> _Task description_
The records below are to be restated word for word, with their images omitted.

(Beginning of Data records)

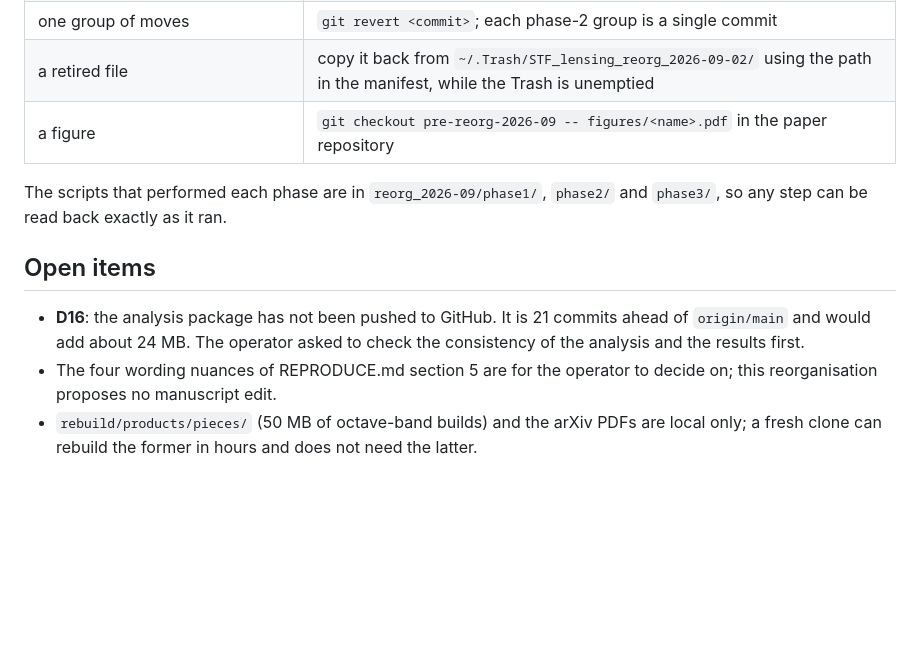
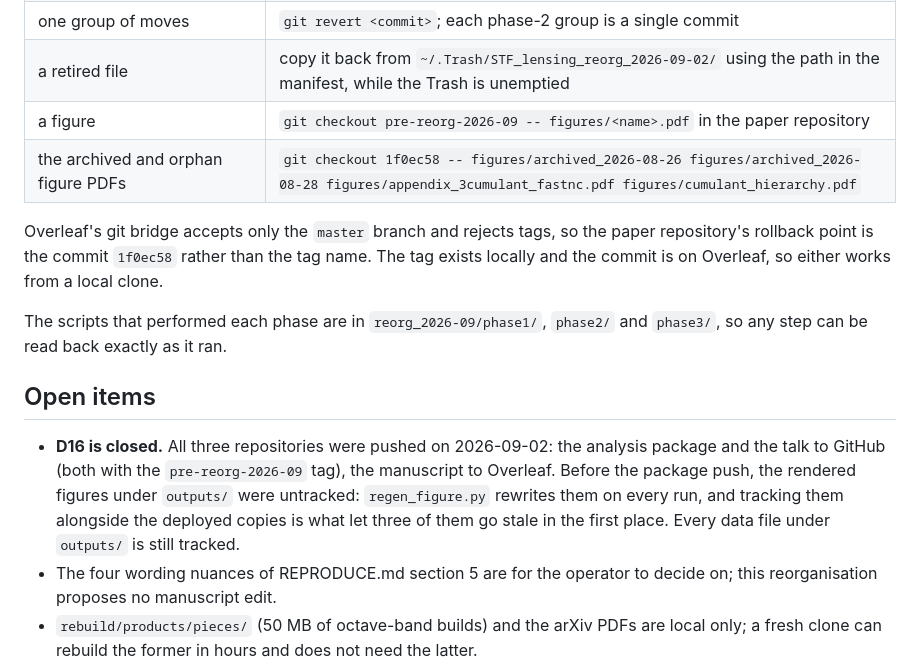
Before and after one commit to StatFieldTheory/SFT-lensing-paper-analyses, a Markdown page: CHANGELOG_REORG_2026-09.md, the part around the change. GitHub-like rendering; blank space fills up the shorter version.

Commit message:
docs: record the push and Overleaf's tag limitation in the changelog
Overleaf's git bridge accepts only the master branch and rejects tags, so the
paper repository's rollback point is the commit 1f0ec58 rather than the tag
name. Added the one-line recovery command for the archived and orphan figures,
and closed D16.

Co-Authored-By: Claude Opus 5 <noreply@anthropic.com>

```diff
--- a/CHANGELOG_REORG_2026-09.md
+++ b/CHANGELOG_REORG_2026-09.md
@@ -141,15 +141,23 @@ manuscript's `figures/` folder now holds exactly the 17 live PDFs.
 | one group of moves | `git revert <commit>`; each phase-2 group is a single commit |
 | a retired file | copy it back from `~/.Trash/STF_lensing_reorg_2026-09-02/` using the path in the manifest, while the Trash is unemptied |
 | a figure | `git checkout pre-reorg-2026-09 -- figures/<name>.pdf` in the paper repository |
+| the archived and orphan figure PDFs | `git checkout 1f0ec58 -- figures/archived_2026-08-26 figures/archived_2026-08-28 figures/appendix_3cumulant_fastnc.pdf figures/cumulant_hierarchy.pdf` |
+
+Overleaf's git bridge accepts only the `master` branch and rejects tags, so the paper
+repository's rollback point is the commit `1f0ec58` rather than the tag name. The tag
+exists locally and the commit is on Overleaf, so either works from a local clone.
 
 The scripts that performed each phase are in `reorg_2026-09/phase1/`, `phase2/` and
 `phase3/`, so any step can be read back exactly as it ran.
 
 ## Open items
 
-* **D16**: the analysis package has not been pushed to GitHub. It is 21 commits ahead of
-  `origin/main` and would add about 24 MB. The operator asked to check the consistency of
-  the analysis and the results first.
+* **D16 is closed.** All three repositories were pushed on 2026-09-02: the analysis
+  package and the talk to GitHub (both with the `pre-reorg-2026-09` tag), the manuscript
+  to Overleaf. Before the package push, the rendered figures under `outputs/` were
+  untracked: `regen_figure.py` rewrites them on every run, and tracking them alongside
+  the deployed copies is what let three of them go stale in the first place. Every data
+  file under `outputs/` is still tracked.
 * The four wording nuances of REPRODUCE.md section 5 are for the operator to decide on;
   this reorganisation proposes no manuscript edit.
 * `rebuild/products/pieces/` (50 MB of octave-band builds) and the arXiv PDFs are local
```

(End of Data records)

> _Response to this exercise_
Before and after one commit to StatFieldTheory/SFT-lensing-paper-analyses, a Markdown page: CHANGELOG_REORG_2026-09.md, the part around the change. GitHub-like rendering; blank space fills up the shorter version.

Commit message:
docs: record the push and Overleaf's tag limitation in the changelog
Overleaf's git bridge accepts only the master branch and rejects tags, so the
paper repository's rollback point is the commit 1f0ec58 rather than the tag
name. Added the one-line recovery command for the archived and orphan figures,
and closed D16.

Co-Authored-By: Claude Opus 5 <noreply@anthropic.com>

```diff
--- a/CHANGELOG_REORG_2026-09.md
+++ b/CHANGELOG_REORG_2026-09.md
@@ -141,15 +141,23 @@ manuscript's `figures/` folder now holds exactly the 17 live PDFs.
 | one group of moves | `git revert <commit>`; each phase-2 group is a single commit |
 | a retired file | copy it back from `~/.Trash/STF_lensing_reorg_2026-09-02/` using the path in the manifest, while the Trash is unemptied |
 | a figure | `git checkout pre-reorg-2026-09 -- figures/<name>.pdf` in the paper repository |
+| the archived and orphan figure PDFs | `git checkout 1f0ec58 -- figures/archived_2026-08-26 figures/archived_2026-08-28 figures/appendix_3cumulant_fastnc.pdf figures/cumulant_hierarchy.pdf` |
+
+Overleaf's git bridge accepts only the `master` branch and rejects tags, so the paper
+repository's rollback point is the commit `1f0ec58` rather than the tag name. The tag
+exists locally and the commit is on Overleaf, so either works from a local clone.
 
 The scripts that performed each phase are in `reorg_2026-09/phase1/`, `phase2/` and
 `phase3/`, so any step can be read back exactly as it ran.
 
 ## Open items
 
-* **D16**: the analysis package has not been pushed to GitHub. It is 21 commits ahead of
-  `origin/main` and would add about 24 MB. The operator asked to check the consistency of
-  the analysis and the results first.
+* **D16 is closed.** All three repositories were pushed on 2026-09-02: the analysis
+  package and the talk to GitHub (both with the `pre-reorg-2026-09` tag), the manuscript
+  to Overleaf. Before the package push, the rendered figures under `outputs/` were
+  untracked: `regen_figure.py` rewrites them on every run, and tracking them alongside
+  the deployed copies is what let three of them go stale in the first place. Every data
+  file under `outputs/` is still tracked.
 * The four wording nuances of REPRODUCE.md section 5 are for the operator to decide on;
   this reorganisation proposes no manuscript edit.
 * `rebuild/products/pieces/` (50 MB of octave-band builds) and the arXiv PDFs are local
```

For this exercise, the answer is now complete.